Some people want to wander the globe and can do so more easily without the burden of stuff left behind. Others can no longer afford the lifestyle they once had now that they are living on a fixed income.
Whatever your reasons for downsizing, if you have been through the experience, you have come out on the other side changed. Downsizing can be difficult, but also liberating.
What happens after you downsize? What are the benefits of downsizing? How can the disciplined pursuit of less change you?
The first step in downsizing is making a decision of where you will go. This requires you to think about what you want, what you can afford, and what would be meaningful to you.

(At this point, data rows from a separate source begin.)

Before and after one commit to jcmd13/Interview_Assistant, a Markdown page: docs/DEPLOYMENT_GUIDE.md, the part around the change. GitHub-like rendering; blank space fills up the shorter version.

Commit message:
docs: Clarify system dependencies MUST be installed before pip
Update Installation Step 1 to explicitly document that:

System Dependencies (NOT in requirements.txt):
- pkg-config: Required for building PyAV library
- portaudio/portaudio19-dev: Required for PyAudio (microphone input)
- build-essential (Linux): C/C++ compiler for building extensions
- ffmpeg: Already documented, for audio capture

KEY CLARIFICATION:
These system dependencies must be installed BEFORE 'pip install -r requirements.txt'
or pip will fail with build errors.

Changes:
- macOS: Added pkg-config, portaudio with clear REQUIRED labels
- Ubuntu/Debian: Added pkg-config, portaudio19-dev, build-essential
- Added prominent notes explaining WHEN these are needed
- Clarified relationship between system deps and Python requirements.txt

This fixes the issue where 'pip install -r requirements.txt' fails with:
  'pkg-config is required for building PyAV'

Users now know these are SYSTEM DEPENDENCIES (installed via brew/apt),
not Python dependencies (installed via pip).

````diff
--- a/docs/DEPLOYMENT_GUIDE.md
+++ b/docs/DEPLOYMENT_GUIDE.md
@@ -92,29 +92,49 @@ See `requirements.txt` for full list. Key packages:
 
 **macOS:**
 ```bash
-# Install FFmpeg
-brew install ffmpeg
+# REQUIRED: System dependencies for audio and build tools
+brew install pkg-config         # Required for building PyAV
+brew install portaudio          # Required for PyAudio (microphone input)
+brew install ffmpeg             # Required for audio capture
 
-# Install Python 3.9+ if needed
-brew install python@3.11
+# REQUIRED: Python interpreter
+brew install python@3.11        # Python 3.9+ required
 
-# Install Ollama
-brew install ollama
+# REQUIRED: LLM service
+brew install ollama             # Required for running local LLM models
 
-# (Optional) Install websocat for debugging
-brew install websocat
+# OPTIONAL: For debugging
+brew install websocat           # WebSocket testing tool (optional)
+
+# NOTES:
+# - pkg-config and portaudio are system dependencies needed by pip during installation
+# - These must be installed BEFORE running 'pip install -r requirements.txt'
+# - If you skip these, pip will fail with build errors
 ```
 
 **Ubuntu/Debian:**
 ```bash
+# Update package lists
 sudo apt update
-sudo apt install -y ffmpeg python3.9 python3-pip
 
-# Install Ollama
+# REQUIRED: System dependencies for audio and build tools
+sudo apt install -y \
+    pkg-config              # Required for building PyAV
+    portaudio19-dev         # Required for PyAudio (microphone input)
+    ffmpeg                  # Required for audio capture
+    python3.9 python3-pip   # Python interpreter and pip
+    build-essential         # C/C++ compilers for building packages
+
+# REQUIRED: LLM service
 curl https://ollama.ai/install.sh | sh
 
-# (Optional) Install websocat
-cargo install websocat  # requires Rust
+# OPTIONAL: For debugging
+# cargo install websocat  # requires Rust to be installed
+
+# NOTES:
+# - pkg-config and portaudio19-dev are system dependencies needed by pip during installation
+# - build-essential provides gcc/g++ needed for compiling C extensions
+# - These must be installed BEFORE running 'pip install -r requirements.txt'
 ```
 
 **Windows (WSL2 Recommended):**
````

How do you want to live now? It is an important question, and if you clarify your values as you make decisions, you will be aligning your life with your values. Living according to your values is a positive thing.

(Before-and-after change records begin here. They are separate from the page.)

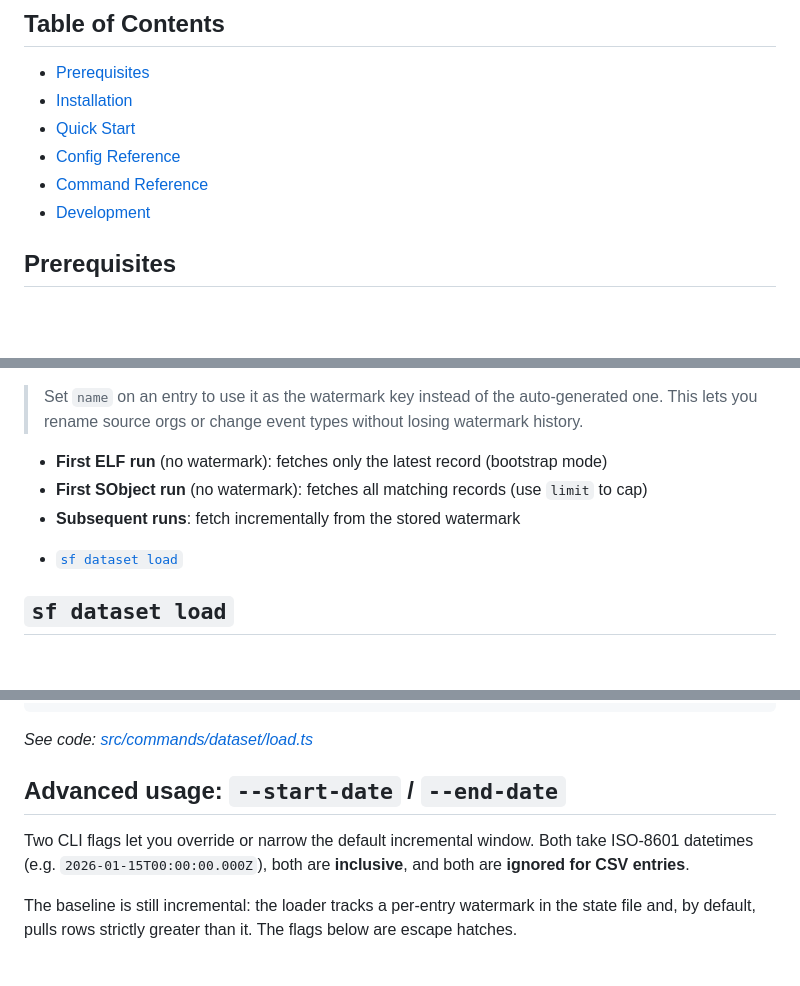
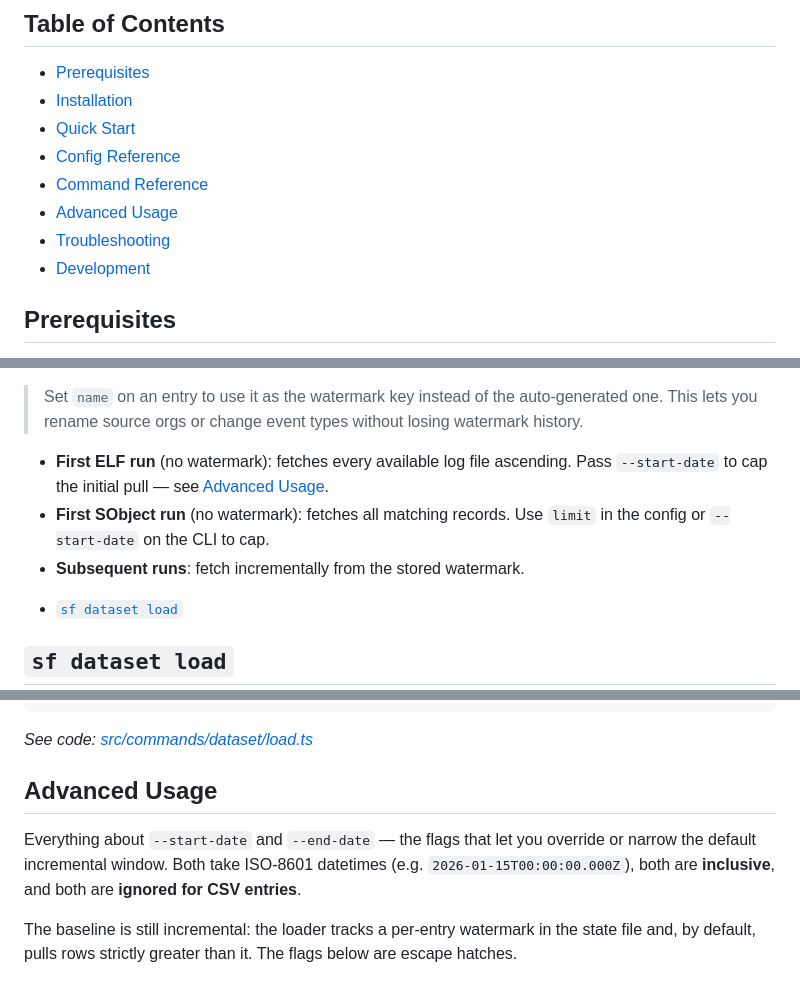
Before and after one commit to scolladon/dataset-loader, a Markdown page: README.md, 3 parts joined by grey strips. Drawn GitHub-style; folded sections open; blank space fills up the shorter version.

Commit message:
docs(readme): fix stale ELF first-run note, add TOC + Troubleshooting links
- The "State File & Watermarks" details block said first ELF run
  fetches only the latest record (bootstrap mode). That was true
  before --start-date existed; now the reader loads every available
  log file ascending. Update the bullet accordingly and point
  readers to Advanced Usage for the --start-date cap recipe.
- Add Advanced Usage + Troubleshooting to the TOC so the new
  in-page nav works.
- Add a Troubleshooting section that links to RUN_BOOK.md for
  operational recipes (cron, recovery, past-window backfill,
  HOLE recovery) — previously RUN_BOOK was only reachable from
  inside the advanced tables.
- Rename the Advanced Usage heading to drop special characters so
  the auto-anchor is clean (#advanced-usage instead of
  #advanced-usage---start-date-----end-date).

```diff
--- a/README.md
+++ b/README.md
@@ -16,6 +16,8 @@ SF CLI plugin that loads Salesforce [Event Log Files](https://developer.salesfor
 - [Quick Start](#quick-start)
 - [Config Reference](#config-reference)
 - [Command Reference](#sf-dataset-load)
+- [Advanced Usage](#advanced-usage)
+- [Troubleshooting](#troubleshooting)
 - [Development](#development)
 
 ## Prerequisites
@@ -206,9 +208,9 @@ Watermark keys: `{sourceOrg}:elf:{eventLog}:{interval}`, `{sourceOrg}:sobject:{s
 
 > Set `name` on an entry to use it as the watermark key instead of the auto-generated one. This lets you rename source orgs or change event types without losing watermark history.
 
-- **First ELF run** (no watermark): fetches only the latest record (bootstrap mode)
-- **First SObject run** (no watermark): fetches all matching records (use `limit` to cap)
-- **Subsequent runs**: fetch incrementally from the stored watermark
+- **First ELF run** (no watermark): fetches every available log file ascending. Pass `--start-date` to cap the initial pull — see [Advanced Usage](#advanced-usage).
+- **First SObject run** (no watermark): fetches all matching records. Use `limit` in the config or `--start-date` on the CLI to cap.
+- **Subsequent runs**: fetch incrementally from the stored watermark.
 
 </details>
 
@@ -250,9 +252,9 @@ EXAMPLES
 _See code: [src/commands/dataset/load.ts](https://github.com/scolladon/dataset-loader/blob/main/src/commands/dataset/load.ts)_
 <!-- commandsstop -->
 
-## Advanced usage: `--start-date` / `--end-date`
+## Advanced Usage
 
-Two CLI flags let you override or narrow the default incremental window. Both take ISO-8601 datetimes (e.g. `2026-01-15T00:00:00.000Z`), both are **inclusive**, and both are **ignored for CSV entries**.
+Everything about `--start-date` and `--end-date` — the flags that let you override or narrow the default incremental window. Both take ISO-8601 datetimes (e.g. `2026-01-15T00:00:00.000Z`), both are **inclusive**, and both are **ignored for CSV entries**.
 
 The baseline is still incremental: the loader tracks a per-entry watermark in the state file and, by default, pulls rows strictly greater than it. The flags below are escape hatches.
 
```
Also changed, not shown: other parts of README.md (+4 -0 lines).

When you downsize, you are also forced to decide what to keep and what to get rid of. It isn’t always an easy decision, but if you learn to choose things according to your values, you will keep what is important to you. The result is that you live with things that make you happy.
Too many possessions often result in clutter, and clutter often results in stress. Our things can be a reminder of debt, bad choices, or unfulfilled projects. They can be reminders of obligations – like the need to hang onto Aunt Mary’s China set even though you don’t like it and have never used it.
We tend to hang onto things that remind us of happy events and people we love, but we also hang onto things that are a burden emotionally, such as the photos from a wedding that ended in divorce, or drawers full of items gifted to us by long-dead relatives.
Letting go of the things that burden us can be emotionally freeing. Looking at unfulfilled projects nags at us, which is stressful. Letting go of the to-do list of things that you no longer want to do eliminates stress.
If you love dusting, polishing, and cleaning, this won’t apply to you, but the fewer things you have, the less you have to store, clean, organize, and take care of. Instead of spending time managing and cleaning your belongings, you can do other things that you enjoy.
You may also find that you don’t miss the excess. Many people say that it is easier to get dressed when they have closets that are well edited. We tend to regularly wear only a small portion of the clothes we own.
Capsule wardrobes have become popular because a closet with fewer clothes means that your choices are more likely to be well-fitting and in good repair. It is entirely possible to be exceptionally well dressed with good, classic, basic items and colorful accessories to add interest and variation.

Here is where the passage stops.